Dataset records:
--- START ---

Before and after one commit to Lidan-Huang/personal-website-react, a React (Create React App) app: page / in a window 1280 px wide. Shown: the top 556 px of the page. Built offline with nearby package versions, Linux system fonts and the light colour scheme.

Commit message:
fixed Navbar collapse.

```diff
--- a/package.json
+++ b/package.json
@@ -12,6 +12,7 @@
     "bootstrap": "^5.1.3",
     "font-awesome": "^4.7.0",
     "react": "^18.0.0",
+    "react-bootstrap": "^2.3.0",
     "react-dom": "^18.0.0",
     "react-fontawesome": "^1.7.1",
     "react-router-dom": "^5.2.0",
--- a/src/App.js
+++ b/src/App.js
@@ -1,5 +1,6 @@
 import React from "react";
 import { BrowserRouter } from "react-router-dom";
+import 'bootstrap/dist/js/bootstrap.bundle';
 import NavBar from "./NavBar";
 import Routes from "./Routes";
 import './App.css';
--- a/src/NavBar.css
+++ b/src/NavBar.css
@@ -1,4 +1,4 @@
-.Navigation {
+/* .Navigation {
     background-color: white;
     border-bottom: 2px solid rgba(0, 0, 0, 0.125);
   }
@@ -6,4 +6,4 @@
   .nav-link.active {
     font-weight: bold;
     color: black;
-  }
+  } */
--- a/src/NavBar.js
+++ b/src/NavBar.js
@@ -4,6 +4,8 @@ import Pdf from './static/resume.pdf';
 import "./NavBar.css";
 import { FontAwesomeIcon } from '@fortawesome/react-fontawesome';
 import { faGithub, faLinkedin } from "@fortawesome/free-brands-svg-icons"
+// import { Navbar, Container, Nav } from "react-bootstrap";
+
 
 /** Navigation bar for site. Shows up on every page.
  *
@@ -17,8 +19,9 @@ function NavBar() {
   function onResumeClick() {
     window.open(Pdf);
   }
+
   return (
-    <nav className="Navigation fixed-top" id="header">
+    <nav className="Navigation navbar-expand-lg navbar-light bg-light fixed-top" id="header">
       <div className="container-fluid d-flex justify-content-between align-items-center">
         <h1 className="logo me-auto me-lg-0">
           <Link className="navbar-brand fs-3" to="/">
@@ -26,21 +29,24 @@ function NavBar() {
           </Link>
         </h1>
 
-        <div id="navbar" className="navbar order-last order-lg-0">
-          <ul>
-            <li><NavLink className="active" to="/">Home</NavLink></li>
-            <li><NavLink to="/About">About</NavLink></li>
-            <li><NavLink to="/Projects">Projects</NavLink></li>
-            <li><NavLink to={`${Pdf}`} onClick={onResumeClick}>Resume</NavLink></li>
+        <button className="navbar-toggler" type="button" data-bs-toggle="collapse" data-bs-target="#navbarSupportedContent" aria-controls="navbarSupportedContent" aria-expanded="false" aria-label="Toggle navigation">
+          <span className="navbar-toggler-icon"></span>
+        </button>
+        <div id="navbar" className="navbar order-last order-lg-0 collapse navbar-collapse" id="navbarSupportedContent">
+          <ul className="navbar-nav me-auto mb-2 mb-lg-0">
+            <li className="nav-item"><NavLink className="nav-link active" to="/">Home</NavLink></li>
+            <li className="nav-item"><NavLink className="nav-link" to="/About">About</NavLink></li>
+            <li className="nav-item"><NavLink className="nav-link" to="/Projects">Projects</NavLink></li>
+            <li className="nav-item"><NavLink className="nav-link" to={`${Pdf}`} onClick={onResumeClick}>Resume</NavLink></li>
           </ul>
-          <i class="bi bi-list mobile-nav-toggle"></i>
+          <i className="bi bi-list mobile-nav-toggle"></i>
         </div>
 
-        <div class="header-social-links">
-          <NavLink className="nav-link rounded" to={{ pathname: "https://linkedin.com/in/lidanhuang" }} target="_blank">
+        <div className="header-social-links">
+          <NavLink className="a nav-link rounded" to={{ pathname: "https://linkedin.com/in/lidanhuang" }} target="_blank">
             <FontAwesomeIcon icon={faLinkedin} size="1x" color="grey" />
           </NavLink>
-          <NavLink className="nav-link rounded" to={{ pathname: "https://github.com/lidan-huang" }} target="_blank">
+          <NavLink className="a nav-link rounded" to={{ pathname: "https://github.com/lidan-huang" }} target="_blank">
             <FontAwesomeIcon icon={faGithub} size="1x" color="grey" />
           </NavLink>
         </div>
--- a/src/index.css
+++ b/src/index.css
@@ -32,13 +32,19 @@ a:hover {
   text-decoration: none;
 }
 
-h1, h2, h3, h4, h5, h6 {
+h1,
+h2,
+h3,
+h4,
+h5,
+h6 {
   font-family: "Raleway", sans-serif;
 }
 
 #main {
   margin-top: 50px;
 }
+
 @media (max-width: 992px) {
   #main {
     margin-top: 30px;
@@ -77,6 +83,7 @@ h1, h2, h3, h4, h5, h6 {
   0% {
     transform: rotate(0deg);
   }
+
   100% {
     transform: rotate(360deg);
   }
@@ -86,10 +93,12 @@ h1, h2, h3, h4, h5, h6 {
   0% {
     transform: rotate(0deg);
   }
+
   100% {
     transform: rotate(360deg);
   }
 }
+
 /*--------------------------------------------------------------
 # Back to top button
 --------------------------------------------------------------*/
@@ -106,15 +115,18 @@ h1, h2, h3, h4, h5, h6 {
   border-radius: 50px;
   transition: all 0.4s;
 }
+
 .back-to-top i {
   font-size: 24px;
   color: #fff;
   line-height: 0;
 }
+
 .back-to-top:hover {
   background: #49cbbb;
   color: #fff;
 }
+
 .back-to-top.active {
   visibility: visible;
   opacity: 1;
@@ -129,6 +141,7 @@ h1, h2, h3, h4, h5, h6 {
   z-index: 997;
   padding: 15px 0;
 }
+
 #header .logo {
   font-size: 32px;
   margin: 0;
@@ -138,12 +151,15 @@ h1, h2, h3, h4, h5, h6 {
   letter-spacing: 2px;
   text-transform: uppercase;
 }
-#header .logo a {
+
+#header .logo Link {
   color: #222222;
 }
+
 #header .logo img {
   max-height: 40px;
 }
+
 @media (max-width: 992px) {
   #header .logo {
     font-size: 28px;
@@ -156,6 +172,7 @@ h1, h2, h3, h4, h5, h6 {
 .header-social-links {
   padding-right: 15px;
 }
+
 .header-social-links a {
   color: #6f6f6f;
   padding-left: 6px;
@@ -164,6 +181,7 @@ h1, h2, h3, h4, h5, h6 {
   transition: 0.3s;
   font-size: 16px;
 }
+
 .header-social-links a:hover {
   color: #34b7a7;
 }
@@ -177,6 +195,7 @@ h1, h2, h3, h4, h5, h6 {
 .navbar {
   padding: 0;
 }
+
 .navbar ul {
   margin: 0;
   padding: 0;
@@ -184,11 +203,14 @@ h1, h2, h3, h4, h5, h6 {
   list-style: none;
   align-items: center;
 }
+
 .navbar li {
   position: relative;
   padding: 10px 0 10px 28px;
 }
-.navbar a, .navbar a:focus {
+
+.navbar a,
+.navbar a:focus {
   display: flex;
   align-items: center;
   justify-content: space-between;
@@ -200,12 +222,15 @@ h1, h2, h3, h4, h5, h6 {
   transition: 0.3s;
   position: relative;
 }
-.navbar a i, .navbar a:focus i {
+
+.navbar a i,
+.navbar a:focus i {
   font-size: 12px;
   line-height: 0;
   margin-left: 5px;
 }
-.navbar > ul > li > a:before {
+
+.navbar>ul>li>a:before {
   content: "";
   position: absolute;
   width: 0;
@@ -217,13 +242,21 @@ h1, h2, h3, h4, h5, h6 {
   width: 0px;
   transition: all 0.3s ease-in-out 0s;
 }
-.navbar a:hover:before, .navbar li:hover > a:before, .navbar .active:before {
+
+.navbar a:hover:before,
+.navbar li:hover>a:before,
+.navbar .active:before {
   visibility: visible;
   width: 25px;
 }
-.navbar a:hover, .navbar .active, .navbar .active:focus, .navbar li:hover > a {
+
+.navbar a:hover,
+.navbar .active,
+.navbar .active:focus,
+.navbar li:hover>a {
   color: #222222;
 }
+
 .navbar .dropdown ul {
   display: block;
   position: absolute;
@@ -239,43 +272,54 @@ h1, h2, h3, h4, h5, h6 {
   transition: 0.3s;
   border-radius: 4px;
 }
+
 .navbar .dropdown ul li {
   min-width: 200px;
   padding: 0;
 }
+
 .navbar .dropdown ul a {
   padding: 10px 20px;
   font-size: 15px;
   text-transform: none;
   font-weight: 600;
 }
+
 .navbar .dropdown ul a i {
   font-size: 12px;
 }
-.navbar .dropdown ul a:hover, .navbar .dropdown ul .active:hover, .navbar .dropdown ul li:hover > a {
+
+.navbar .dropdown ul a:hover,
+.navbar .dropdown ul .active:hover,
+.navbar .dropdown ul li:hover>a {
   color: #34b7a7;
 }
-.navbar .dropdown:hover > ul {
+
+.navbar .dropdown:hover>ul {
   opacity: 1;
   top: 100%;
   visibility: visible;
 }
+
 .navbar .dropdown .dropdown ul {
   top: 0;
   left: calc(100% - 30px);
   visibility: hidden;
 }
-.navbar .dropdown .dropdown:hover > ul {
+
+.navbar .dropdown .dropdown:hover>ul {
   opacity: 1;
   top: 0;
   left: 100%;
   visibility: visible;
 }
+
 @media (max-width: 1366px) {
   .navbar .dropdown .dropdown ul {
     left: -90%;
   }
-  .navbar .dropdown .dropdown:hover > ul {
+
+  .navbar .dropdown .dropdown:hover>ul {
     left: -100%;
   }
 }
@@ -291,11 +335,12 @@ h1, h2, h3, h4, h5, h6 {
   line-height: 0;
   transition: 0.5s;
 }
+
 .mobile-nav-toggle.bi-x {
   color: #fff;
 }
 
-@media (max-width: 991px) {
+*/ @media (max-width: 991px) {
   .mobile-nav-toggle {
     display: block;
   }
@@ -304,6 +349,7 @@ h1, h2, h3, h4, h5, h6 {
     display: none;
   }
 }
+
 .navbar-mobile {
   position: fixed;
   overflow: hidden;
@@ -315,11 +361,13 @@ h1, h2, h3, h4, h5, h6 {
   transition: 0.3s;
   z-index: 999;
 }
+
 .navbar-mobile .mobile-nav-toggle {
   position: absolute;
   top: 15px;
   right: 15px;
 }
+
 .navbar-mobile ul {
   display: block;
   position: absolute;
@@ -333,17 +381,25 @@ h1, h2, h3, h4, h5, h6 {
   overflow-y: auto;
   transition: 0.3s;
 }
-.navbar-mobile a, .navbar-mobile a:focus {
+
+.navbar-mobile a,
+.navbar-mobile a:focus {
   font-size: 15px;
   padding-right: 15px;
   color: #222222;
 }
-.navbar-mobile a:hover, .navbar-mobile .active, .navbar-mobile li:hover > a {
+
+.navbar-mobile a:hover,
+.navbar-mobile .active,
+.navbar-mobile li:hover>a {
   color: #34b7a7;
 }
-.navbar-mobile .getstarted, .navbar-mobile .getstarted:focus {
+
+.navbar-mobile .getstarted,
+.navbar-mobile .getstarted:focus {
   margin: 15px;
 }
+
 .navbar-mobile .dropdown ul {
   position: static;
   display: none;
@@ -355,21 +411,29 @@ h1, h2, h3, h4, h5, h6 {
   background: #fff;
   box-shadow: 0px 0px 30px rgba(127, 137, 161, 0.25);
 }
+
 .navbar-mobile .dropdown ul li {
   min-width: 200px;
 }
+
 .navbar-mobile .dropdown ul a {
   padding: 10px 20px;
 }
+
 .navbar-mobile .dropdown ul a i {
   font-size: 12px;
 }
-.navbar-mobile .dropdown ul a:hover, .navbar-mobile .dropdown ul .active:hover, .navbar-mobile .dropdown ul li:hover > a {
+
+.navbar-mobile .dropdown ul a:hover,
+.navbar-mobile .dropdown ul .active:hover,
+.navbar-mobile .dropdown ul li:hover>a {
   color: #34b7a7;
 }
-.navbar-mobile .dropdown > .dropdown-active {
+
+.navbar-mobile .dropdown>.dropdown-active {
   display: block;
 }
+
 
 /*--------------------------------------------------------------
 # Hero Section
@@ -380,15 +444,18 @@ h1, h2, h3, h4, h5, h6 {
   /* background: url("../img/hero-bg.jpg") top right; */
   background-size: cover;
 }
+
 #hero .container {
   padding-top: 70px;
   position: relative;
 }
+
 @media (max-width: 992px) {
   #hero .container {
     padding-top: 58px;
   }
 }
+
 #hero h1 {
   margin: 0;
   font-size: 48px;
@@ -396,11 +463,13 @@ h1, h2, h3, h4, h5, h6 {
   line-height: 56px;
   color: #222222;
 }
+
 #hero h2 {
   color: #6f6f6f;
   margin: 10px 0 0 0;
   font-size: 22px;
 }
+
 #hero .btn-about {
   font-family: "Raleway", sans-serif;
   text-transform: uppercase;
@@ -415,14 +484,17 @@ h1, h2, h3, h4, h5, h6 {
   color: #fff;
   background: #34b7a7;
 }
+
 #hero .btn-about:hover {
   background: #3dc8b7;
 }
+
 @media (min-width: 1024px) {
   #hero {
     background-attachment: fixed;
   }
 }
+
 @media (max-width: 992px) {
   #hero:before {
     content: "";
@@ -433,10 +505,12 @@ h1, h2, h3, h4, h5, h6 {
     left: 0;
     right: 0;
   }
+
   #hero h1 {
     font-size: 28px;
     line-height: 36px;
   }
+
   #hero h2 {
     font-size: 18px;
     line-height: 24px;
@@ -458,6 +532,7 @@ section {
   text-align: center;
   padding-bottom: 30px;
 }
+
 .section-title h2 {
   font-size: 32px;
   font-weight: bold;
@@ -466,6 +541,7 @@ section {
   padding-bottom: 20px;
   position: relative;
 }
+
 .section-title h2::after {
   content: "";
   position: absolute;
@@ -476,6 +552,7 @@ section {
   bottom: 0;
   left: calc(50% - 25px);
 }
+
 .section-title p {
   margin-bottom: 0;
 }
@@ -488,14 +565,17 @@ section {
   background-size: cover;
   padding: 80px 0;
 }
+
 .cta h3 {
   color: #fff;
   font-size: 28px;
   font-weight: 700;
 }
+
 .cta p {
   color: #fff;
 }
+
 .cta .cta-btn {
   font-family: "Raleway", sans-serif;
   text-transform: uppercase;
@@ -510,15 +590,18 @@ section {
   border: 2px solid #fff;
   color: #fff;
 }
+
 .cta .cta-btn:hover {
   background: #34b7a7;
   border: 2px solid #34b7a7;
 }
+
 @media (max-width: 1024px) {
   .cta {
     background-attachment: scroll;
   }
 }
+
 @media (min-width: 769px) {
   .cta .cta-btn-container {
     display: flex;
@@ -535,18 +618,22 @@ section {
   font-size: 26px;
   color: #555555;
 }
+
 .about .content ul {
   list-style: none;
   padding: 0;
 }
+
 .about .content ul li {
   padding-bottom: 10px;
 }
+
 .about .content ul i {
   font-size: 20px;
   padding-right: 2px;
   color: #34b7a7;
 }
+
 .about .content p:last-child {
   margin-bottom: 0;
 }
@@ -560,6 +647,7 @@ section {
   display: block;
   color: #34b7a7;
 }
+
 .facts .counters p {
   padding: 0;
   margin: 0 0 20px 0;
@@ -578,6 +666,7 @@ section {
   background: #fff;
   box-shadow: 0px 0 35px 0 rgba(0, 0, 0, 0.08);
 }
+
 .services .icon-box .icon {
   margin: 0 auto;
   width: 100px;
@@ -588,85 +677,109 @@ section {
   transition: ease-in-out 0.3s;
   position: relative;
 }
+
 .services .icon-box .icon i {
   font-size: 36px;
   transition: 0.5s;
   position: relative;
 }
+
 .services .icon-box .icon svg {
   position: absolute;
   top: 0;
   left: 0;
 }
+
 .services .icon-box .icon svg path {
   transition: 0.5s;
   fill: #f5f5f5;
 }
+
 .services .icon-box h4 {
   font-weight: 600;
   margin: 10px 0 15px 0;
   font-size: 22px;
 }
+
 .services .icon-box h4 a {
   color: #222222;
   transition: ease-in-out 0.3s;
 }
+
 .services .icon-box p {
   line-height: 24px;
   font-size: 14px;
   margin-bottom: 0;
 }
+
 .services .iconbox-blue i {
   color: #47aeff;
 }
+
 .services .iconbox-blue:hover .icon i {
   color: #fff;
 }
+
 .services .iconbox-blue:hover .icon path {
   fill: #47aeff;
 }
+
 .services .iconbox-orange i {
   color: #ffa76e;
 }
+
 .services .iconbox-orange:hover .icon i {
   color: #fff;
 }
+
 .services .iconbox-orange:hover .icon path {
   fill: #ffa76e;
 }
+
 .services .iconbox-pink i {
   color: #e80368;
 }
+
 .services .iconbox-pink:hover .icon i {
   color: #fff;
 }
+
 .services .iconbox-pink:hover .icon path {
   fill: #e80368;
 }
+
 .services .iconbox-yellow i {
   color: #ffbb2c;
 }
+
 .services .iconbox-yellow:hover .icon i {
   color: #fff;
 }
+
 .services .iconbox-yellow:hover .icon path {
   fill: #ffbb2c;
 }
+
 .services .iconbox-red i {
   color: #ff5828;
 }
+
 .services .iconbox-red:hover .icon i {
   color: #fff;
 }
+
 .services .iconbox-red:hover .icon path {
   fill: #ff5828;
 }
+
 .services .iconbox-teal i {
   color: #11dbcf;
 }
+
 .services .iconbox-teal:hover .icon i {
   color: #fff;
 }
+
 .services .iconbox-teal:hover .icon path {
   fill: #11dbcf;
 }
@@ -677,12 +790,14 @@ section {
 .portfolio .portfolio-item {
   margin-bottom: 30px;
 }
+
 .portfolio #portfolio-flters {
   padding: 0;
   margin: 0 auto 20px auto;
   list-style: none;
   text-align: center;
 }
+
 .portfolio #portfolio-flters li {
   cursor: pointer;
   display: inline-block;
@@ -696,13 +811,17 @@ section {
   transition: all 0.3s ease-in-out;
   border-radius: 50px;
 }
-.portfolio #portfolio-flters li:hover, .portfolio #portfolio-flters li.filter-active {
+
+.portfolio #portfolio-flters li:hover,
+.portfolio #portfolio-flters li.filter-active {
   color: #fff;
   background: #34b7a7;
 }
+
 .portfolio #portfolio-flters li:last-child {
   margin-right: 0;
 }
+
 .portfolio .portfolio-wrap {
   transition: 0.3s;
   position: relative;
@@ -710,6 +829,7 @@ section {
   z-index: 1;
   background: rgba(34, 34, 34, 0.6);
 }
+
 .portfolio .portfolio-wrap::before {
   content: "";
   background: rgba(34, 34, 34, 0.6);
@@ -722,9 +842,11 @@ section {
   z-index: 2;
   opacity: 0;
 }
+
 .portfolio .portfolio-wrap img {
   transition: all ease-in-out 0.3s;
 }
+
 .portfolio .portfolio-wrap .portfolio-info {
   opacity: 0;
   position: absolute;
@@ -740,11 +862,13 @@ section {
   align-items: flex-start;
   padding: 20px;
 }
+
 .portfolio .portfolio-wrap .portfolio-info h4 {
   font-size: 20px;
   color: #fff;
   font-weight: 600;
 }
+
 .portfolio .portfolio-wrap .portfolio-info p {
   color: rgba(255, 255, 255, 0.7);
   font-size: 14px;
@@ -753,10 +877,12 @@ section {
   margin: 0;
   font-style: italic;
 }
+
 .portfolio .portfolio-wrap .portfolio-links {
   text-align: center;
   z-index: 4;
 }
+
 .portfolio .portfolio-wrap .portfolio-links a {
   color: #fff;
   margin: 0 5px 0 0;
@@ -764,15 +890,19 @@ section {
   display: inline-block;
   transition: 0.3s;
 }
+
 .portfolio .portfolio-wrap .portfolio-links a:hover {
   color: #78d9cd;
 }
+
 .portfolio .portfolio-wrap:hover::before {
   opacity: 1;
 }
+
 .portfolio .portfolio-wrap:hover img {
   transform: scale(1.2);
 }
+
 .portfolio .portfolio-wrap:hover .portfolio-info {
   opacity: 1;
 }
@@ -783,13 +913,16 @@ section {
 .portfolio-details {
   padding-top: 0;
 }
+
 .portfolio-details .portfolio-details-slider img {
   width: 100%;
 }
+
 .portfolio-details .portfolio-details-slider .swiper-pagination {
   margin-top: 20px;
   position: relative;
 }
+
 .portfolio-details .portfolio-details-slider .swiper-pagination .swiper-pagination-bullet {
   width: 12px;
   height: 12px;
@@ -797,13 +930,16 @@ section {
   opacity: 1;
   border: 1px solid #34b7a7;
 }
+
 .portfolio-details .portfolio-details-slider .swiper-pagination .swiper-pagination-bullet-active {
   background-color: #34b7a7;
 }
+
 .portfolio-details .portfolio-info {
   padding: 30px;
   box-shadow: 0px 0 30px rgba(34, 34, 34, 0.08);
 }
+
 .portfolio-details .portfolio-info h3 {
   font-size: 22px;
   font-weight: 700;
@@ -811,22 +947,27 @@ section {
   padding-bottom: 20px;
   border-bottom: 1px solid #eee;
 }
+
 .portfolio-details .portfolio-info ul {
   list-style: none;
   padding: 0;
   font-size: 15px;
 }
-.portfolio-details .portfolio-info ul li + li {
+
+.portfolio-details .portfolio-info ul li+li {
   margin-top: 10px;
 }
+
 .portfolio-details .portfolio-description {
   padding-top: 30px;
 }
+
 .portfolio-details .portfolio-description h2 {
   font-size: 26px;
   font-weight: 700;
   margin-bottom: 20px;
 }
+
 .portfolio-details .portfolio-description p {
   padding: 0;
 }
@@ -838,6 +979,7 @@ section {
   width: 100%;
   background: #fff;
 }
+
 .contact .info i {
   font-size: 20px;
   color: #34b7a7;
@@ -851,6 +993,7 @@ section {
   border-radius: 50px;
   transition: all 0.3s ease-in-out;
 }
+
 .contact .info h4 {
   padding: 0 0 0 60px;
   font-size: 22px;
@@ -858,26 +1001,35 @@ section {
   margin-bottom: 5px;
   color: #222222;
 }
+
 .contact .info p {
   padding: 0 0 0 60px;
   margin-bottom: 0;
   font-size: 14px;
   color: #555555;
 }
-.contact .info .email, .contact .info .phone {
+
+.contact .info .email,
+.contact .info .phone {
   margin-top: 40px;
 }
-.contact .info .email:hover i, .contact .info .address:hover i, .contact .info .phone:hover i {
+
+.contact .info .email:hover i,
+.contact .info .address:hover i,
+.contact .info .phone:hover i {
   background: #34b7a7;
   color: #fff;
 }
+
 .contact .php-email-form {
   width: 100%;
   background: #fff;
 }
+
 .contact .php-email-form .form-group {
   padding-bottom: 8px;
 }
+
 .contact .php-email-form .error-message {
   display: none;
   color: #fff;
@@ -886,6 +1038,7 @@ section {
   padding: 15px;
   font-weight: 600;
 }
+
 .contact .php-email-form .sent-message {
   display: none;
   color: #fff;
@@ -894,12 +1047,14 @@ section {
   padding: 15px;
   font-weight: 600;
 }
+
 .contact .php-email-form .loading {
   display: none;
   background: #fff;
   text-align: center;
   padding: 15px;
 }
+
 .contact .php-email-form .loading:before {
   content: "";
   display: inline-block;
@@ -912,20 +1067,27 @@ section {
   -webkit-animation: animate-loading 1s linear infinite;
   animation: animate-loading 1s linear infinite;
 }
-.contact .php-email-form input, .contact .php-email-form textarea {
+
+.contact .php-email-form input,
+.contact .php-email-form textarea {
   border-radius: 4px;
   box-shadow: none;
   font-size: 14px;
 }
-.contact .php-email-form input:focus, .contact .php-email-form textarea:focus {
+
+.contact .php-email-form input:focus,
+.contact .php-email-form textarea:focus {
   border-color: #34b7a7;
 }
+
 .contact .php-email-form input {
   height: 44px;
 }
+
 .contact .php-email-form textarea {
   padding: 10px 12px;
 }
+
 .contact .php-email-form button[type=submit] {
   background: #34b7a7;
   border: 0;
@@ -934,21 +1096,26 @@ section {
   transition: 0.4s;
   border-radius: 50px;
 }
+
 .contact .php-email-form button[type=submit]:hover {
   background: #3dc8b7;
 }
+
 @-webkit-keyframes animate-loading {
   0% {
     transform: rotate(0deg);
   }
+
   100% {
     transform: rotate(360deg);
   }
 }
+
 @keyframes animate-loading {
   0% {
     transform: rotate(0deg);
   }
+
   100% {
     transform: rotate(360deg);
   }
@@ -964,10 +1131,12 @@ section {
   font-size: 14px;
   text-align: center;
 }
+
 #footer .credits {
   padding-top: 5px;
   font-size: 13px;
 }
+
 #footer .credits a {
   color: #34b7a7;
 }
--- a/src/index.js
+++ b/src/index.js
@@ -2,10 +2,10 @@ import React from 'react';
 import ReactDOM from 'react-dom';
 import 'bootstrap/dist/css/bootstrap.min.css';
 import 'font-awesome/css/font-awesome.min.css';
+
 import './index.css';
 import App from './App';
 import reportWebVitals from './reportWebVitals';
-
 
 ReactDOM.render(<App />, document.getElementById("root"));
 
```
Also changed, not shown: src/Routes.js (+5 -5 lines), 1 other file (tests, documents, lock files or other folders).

--- END ---

Task to carry out => Every line in the records above that contains the word "wrap" is to be copied out.

Answer space =>
 .portfolio .portfolio-wrap {
 .portfolio .portfolio-wrap::before {
 .portfolio .portfolio-wrap img {
 .portfolio .portfolio-wrap .portfolio-info {
 .portfolio .portfolio-wrap .portfolio-info h4 {
 .portfolio .portfolio-wrap .portfolio-info p {
 .portfolio .portfolio-wrap .portfolio-links {
 .portfolio .portfolio-wrap .portfolio-links a {
 .portfolio .portfolio-wrap .portfolio-links a:hover {
 .portfolio .portfolio-wrap:hover::before {
 .portfolio .portfolio-wrap:hover img {
 .portfolio .portfolio-wrap:hover .portfolio-info {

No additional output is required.